It’s fun – The game is, quite simply, a lot of fun to play. Combos are easy to execute, running around the arena like a ninja jumping from place to place invokes a lot more child memories than I care to admit, and battles are quick and fast-paced, just like the anime. Each character has their own unique fighting style and pitting those against each other makes for enjoyable fights every time. The game has a “card” system which allows you to unlock and use certain modifiers online; adding a new level of fun and depth to the game and ensuring there’s no real stale matchups and that ultimately, it comes down to how you pimp out your chosen character and how well you can fight with him.

The loading times – The loading times are horrendous. While it is understandable that rendering a new arena, move-sets and a variety of other elements per battle takes a lot of time, it was taking upwards of 3 minutes per fight. When you have roughly 10 fights a storyline, and several storylines to complete, it’s taking a lot of unnecessary time just waiting around. Sometimes the fights wouldn’t even load – such as later in the Sasuke Uchiha storyline – and it required a reboot of the Xbox to fix, only for it to do the same thing next fight.

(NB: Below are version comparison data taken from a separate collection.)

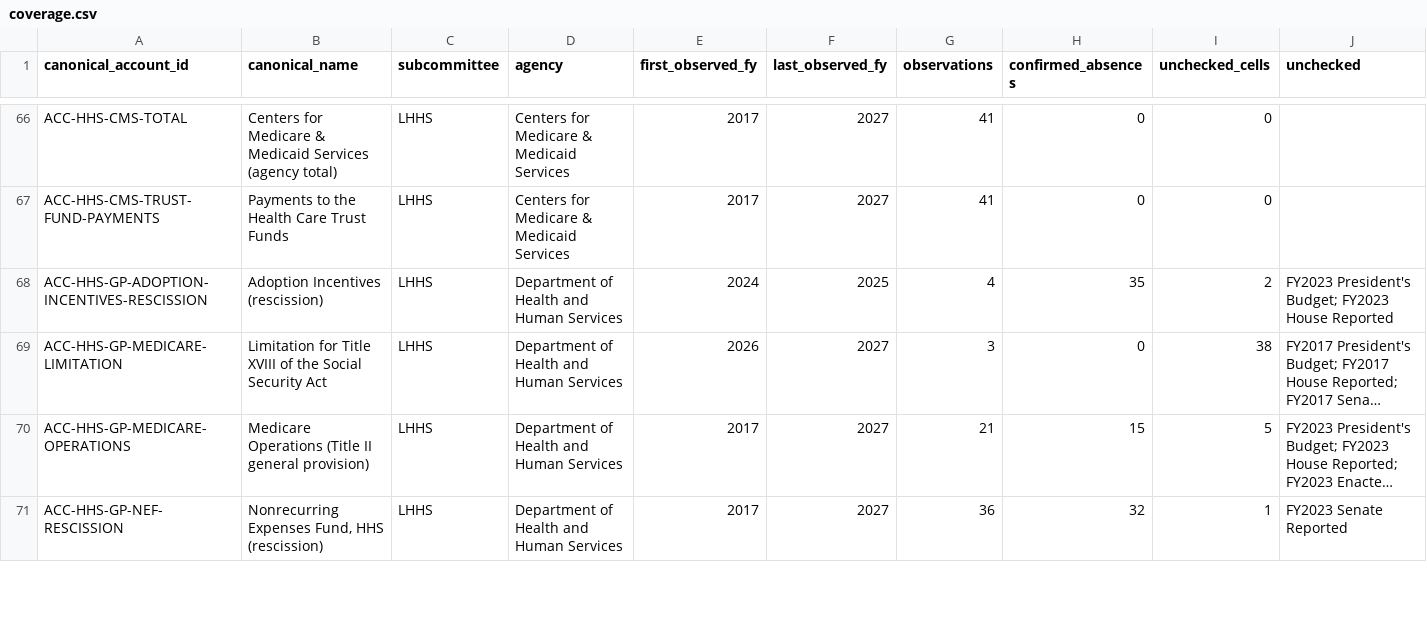
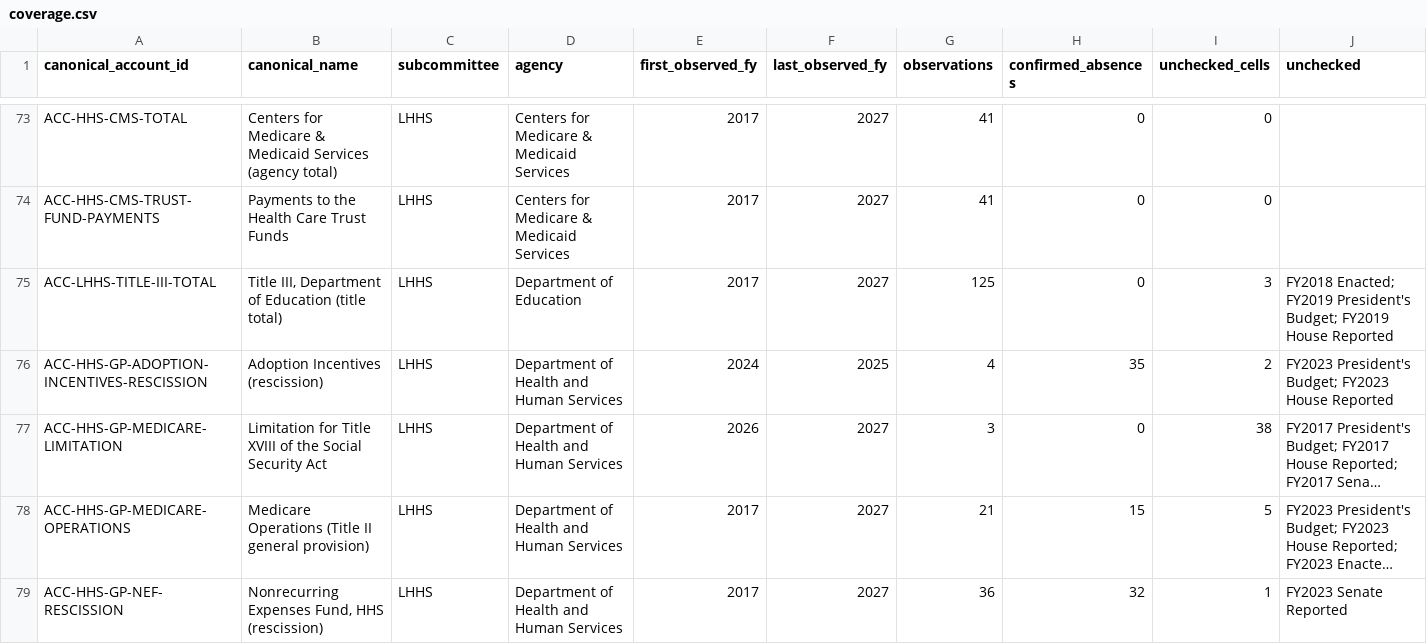
Before and after one commit to georgiadawg27/AppropsIntelligence, a CSV file: reference/review/coverage.csv, drawn as a sheet; only a part is shown, gaps mark what is left out; long unchanged cells end in …; the diff covers the shown part only.

```diff
--- a/reference/review/coverage.csv
+++ b/reference/review/coverage.csv
@@ -67,2 +74,3 @@ ACC-HHS-CMS-TOTAL,Centers for Medicare & Medicaid Services (agency total),LHHS,C
 ACC-HHS-CMS-TRUST-FUND-PAYMENTS,Payments to the Health Care Trust Funds,LHHS,Centers for Medicare & Medicaid Services,2017,2027,41,0,0,
+ACC-LHHS-TITLE-III-TOTAL,"Title III, Department of Education (title total)",LHHS,Department of Education,2017,2027,125,0,3,FY2018 Enacted; FY2019 President's Budget; FY2019 House Reported
 ACC-HHS-GP-ADOPTION-INCENTIVES-RESCISSION,Adoption Incentives (rescission),LHHS,Department of Health and Human Services,2024,2025,4,35,2,FY2023 President's Budget; FY2023 House Reported
```
Also changed, not shown: 11 added rows and 1 edited cell elsewhere in this file, reference/review/accounting/total_gaps.csv, 45 other files.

The combat lacks depth – While the game is a lot of fun to play, compared to most fighting-games it lacks a certain level of depth. Combat revolves around waiting for an enemy to attack, dodging their attack and then pummelling them to bits. Each character is limited to a small amount of combos and special attacks, and, coupled with the relatively simplistic AI of the enemies, fighting comes down to figuring out how the computer will attack, and exploiting that for an easy win.

While it’s an option to not exploit the combat prowess of the computer-controlled enemies, that’s easier said than done – combined with the 15-odd attacks an enemy has, it limits the pool of combos and attacks they can strike you with. No real tutorial: When the game booted up, I struggled to find any sort of tutorial on how to play the game. It took two or three battles to figure out the buttons and another few on how to combo effectively. While it’s a relatively small blight on an otherwise great game, it was enough to leave a sour taste in my mouth. No-one wants to be thrown into a combat arena with no instruction on how to fight.

Not optimized – This is, hands-down, the worst part of the game. During a lot of battles, my FPS in-game dropped severely enough to notice and the game became quite clunky to play. Generally, it was just for a few seconds at a time, but it happened so often enough that it was impossible not to notice. There’s a particular battle on the Sasuke Uchiha storyline that runs at a really low rate, making what already is a hard battle even harder than it should be. Granted, this slow-down only occurred in fights where there were a lot of particle effects on screen, so smaller-scale battles were fine, but considering how “big” fights in Naruto were, it was a pretty big problem.

Naruto Shippuden: Ultimate Ninja Storm Generations is a rather enjoyable game and a must-have for any fan of the series. The huge array of characters mixed with enjoyable combat and quality graphics and sound mix for a pleasurable experience that anyone could pick up and enjoy. If you want a deep, in-depth fighter with hundreds of combinations and tactics, you should probably look elsewhere, but if you’re looking for a good time every time you pick up it up, this game is for you.